“Chaplaincy often comes about through good networking links and developing contacts with local businesses. It was via these type of links that Swindon had for some time a chaplaincy presence on one of the new building sites that were springing up in the area. Over the period, the chaplain built up good relationships with both the developers and workers alike, to the point of a real recognition of its value. The chaplain was seen as a trusted friend to all.

Many amusing incidents and conversations occurred over the time, and other times not so amusing but of very real life issues that affect all of us. There was one which was especially memorable. The chaplain was followed by a dumper truck for some 200 yards until the driver finally plucked up the courage to stop alongside the chaplain. What the driver asked for was prayer for his brother who was dying in the local hospice. It later transpired that the driver did not expect the chaplain to pray for his brother there and then, but was so grateful that they did. Though his brother died that evening, the prayer gave the family so much peace. The holy place that the driver thought was only in a church was found for him there on the building site.

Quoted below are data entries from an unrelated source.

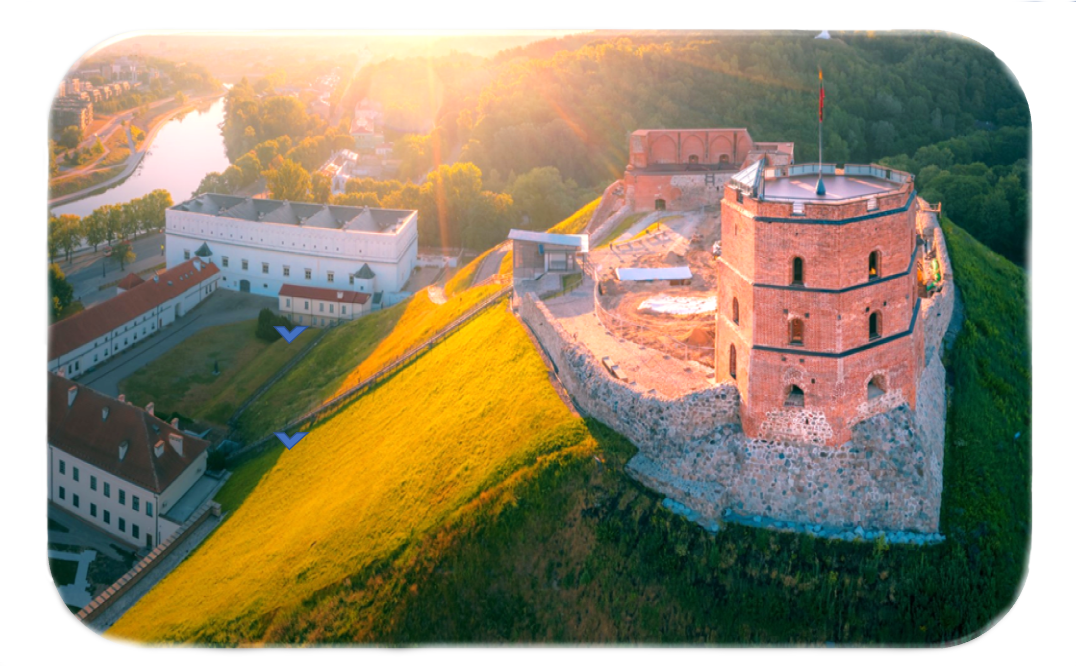
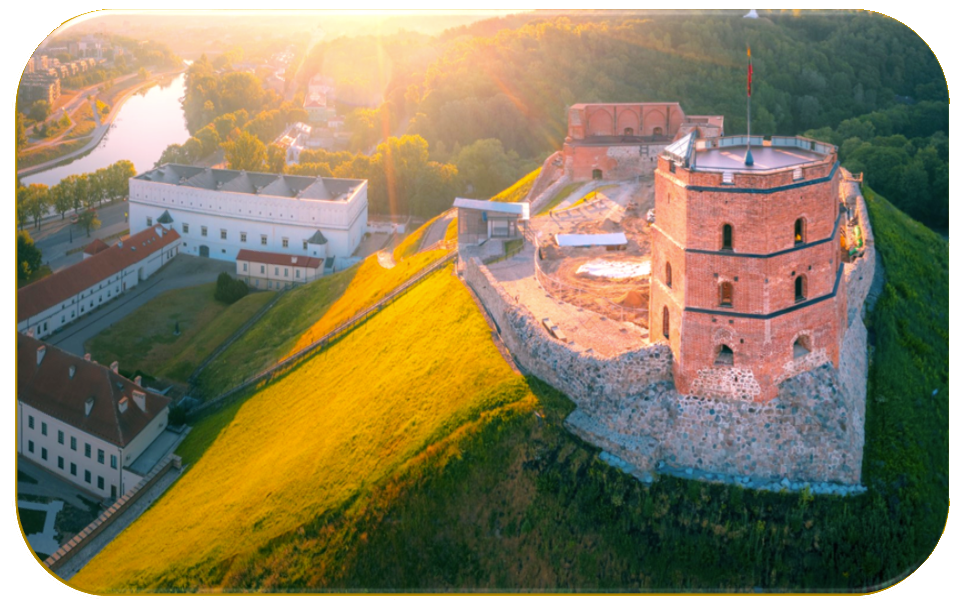
Fix HomePageCastle Image

diff --git a/StudioVILithuania/src/Main/MyHomePage.java b/StudioVILithuania/src/Main/MyHomePage.java
@@ -146,18 +146,16 @@ public class MyHomePage {
 		ImageIcon CastleHome = new ImageIcon("StudioVILithuania/HomePageImages/CastleHomePage.PNG");
 		JLabel jlPic2 = new JLabel(CastleHome);
 		Dimension sizeSix = jlPic2.getPreferredSize();
-		jlPic2.setBounds(280 + insets.left, -33 + insets.bottom, sizeSix.width, 200 + sizeSix.height);
+		jlPic2.setBounds(330 + insets.left, 6 + insets.bottom, sizeSix.width, 200 + sizeSix.height);
 		panel.add(jlPic2);
 
 		// Color yellow
 		Color myYellow = new Color(245, 185, 19);
-		Color myGreen = new Color(0, 106, 68);
-		Color myRed = new Color(193, 39, 45);
 
 		// sets panel to my custom color
 		panel.setBackground(myYellow);
 		// makes frame visible
-		//device.setFullScreenWindow(frame);
+		// device.setFullScreenWindow(frame);
 		frame.setVisible(true);
 
 	}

Alongside the personal events through the chaplain’s connection, opportunities were made possible far beyond the life of the building site itself. The local churches had a vision for a church presence in the way of a Portacabin to be placed on the site from the moment the people took up residence in the houses. Nevertheless, they were making no progress with this venture with anyone who could give permission or land. This changed dramatically however, when the chaplain’s hard worked connections came into play. Through being in the right place at the right time and knowing the right people, the chaplain asked the right questions in the most influential places. Through prescient work and having a good reputation, the vision of the churches was possible. Very quickly negotiations took place and the Portacabin, with a minister, was located on the site.”

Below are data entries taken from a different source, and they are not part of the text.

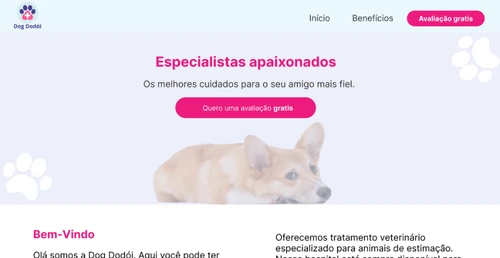
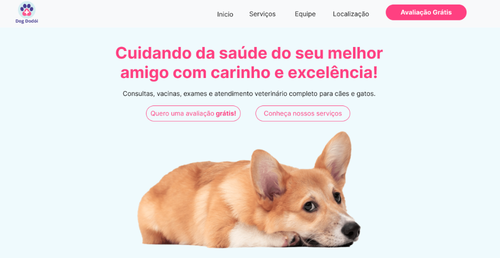
Atualização projetos

diff --git a/index.html b/index.html
@@ -254,8 +254,8 @@
                                 <span>Bootstrap</span>
                             </div>
                             <div class="project-links">
-                                <a href="https://github.com/SamuelOlDourado/lend-page-Barbearia">GitHub</a>
-                                <a href="https://lend-page-barbearia.vercel.app/">Visualizar</a>
+                                <a href="https://github.com/SamuelOlDourado/lend-page-Barbearia" target="_blank">GitHub</a>
+                                <a href="https://lend-page-barbearia.vercel.app/" target="_blank">Visualizar</a>
                             </div>
                         </div>
                     </div>
@@ -281,8 +281,8 @@
                                 <span>Consumo API</span>
                             </div>
                             <div class="project-links">
-                                <a href="https://github.com/SamuelOlDourado/FormalizAI">GitHub</a>
-                                <a href="https://formaliz-ai-kappa.vercel.app/">Visualizar</a>
+                                <a href="https://github.com/SamuelOlDourado/FormalizAI" target="_blank">GitHub</a>
+                                <a href="https://formaliz-ai-kappa.vercel.app/" target="_blank">Visualizar</a>
                             </div>
                         </div>
                     </div>
@@ -307,8 +307,8 @@
                                 <span>Consumo API</span>
                             </div>
                             <div class="project-links">
-                                <a href="https://github.com/SamuelOlDourado/GerAI">GitHub</a>
-                                <a href="https://ger-ai-three.vercel.app/">Visualizar</a>
+                                <a href="https://github.com/SamuelOlDourado/GerAI" target="_blank">GitHub</a>
+                                <a href="https://ger-ai-three.vercel.app/" target="_blank">Visualizar</a>
                             </div>
                         </div>
                     </div>
@@ -332,8 +332,8 @@
                                 <span>Bootstrap</span>
                             </div>
                             <div class="project-links">
-                                <a href="https://github.com/SamuelOlDourado/PaginaDevClub">GitHub</a>
-                                <a href="https://pagina-dev-club.vercel.app/">Visualizar</a>
+                                <a href="https://github.com/SamuelOlDourado/PaginaDevClub" target="_blank">GitHub</a>
+                                <a href="https://pagina-dev-club.vercel.app/" target="_blank">Visualizar</a>
                             </div>
                         </div>
                     </div>
@@ -357,8 +357,8 @@
                                 <span>Bootstrap</span>
                             </div>
                             <div class="project-links">
-                                <a href="https://github.com/SamuelOlDourado/streamis-net-landingpage">GitHub</a>
-                                <a href="https://streamis-net.vercel.app/">Visualizar</a>
+                                <a href="https://github.com/SamuelOlDourado/streamis-net-landingpage" target="_blank">GitHub</a>
+                                <a href="https://streamis-net.vercel.app/" target="_blank">Visualizar</a>
                             </div>
                         </div>
                     </div>
@@ -381,8 +381,8 @@
                                 <span>Consumo API</span>
                             </div>
                             <div class="project-links">
-                                <a href="https://github.com/SamuelOlDourado/converta-ja">GitHub</a>
-                                <a href="https://converta-ja.vercel.app/">Visualizar</a>
+                                <a href="https://github.com/SamuelOlDourado/converta-ja" target="_blank">GitHub</a>
+                                <a href="https://converta-ja.vercel.app/" target="_blank">Visualizar</a>
                             </div>
                         </div>
                     </div>
@@ -406,8 +406,30 @@
                                 <span>HTML/CSS</span>
                             </div>
                             <div class="project-links">
-                                <a href="https://github.com/SamuelOlDourado/Projeto-cadastro-viloes">GitHub</a>
-                                <a href="https://projeto-cadastro-viloes.vercel.app/">Visualizar</a>
+                                <a href="https://github.com/SamuelOlDourado/Projeto-cadastro-viloes" target="_blank">GitHub</a>
+                                <a href="https://projeto-cadastro-viloes.vercel.app/" target="_blank">Visualizar</a>
+                            </div>
+                        </div>
+                    </div>
+                </div>
+
+
+                <div class="col-12 col-md-6 col-lg-4 project-col design">
+                    <div class="project-card design">
+                        <img src="img/projetos/Dogdodoi-print.webp" alt="Barbearia">
+                        <div class="project-content">
+                            <h3>landing page Dog dodoi</h3>
+                            <p>
+                                Dog Dodói é uma landing page responsiva para uma clínica veterinária fictícia. O projeto 
+                                foi desenvolvido com foco em organização das informações, identidade visual e uma experiência 
+                                agradável para o usuário.
+                            </p>
+                            <div class="project-tech">
+                                <span>Figma</span>
+                                <span>UI Design</span>
+                            </div>
+                            <div class="project-links">
+                                <a href="https://www.figma.com/proto/7fb3ByattBIMlQYREteVZx/Sem-t%C3%ADtulo?node-id=14-2&p=f&t=Q0oEH5lWjjwVTR9k-0&scaling=min-zoom&content-scaling=fixed&page-id=0%3A1" target="_blank">Visualizar</a>
                             </div>
                         </div>
                     </div>
@@ -430,8 +452,8 @@
                                 <span>Bootstrap</span>
                             </div>
                             <div class="project-links">
-                                <a href="https://github.com/SamuelOlDourado/GameStack-project-visual">GitHub</a>
-                                <a href="https://game-stack-project.vercel.app/">Visualizar</a>
+                                <a href="https://github.com/SamuelOlDourado/GameStack-project-visual target="_blank"">GitHub</a>
+                                <a href="https://game-stack-project.vercel.app/" target="_blank">Visualizar</a>
                             </div>
                         </div>
                     </div>
@@ -454,54 +476,12 @@
                                 <span>JS</span>
                             </div>
                             <div class="project-links">
-                                <a href="https://github.com/SamuelOlDourado/SiteVovoCONECTADO">GitHub</a>
-                                <a href="https://site-vovo-conectado.vercel.app/">Visualizar</a>
+                                <a href="https://github.com/SamuelOlDourado/SiteVovoCONECTADO" target="_blank">GitHub</a>
+                                <a href="https://site-vovo-conectado.vercel.app/" target="_blank">Visualizar</a>
                             </div>
                         </div>
                     </div>
                 </div>
-
-
-                <div class="col-12 col-md-6 col-lg-4 project-col design">
-                    <div class="project-card design">
-                        <img src="img/projetos/Dogdodoi-print.webp" alt="Barbearia">
-                        <div class="project-content">
-                            <h3>landing page Dog dodoi</h3>
-                            <p>
-                                Design de landing page para divulgar uma clinica veterinária ficticia.
-                            </p>
-                            <div class="project-tech">
-                                <span>Figma</span>
-                                <span>Canva</span>
-                            </div>
-                            <div class="project-links">
-                                <a
-                                    href="https://www.figma.com/proto/oc0MGexSNLYQTLvBhFqISw/Untitled?node-id=1-3&p=f&t=fl955xhCn6SKpgXK-0&scaling=min-zoom&content-scaling=fixed&page-id=0%3A1">Visualizar</a>
-                            </div>
-                        </div>
-                    </div>
-                </div>
-
-                <div class="col-12 col-md-6 col-lg-4 project-col design">
-                    <div class="project-card design">
-                        <img src="img/projetos/Desembit-print.webp" alt="Barbearia">
-                        <div class="project-content">
-                            <h3>Design DesemBit</h3>
-                            <p>
-                                Design protótipo de uma pagina de venda de jogos digitais.
-                            </p>
-                            <div class="project-tech">
-                                <span>Figma</span>
-                                <span>Canva</span>
-                            </div>
-                            <div class="project-links">
-                                <a
-                                    href="https://www.figma.com/proto/GuaL1yYznrDvmMNytn57T5/desen-bit?node-id=1-2&p=f&t=r00GTd0RpAZtK3xP-0&scaling=min-zoom&content-scaling=fixed&page-id=0%3A1&starting-point-node-id=1%3A21">Visualizar</a>
-                            </div>
-                        </div>
-                    </div>
-                </div>
-
 
 
             </div>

Chaplaincy to Industry

Linda and Archbishop Justin Feb 15







from Swindon Commercial Chaplaincy

A chaplain who visits an industrial workplace found that when they visited a certain office the same man walked out as they walked in. When they  commented on it, his colleagues said not to worry about him as he did not like people and did not talk much. Over the years, the chaplain has continued to visit. The man’s attitude has changed completely, so much so that in October his daughter is to marry, with the chaplain conducting the wedding.

The chaplain believes the change came when various things happened in the company, when the chaplain was able to give helpful support.

Chaplaincy to Sports

Mary Vickers describes her role as a Sports Chaplain to the Olympics in 2012 and Paralympics in 2010. (Interview from BBC Radio Humberside August 2016).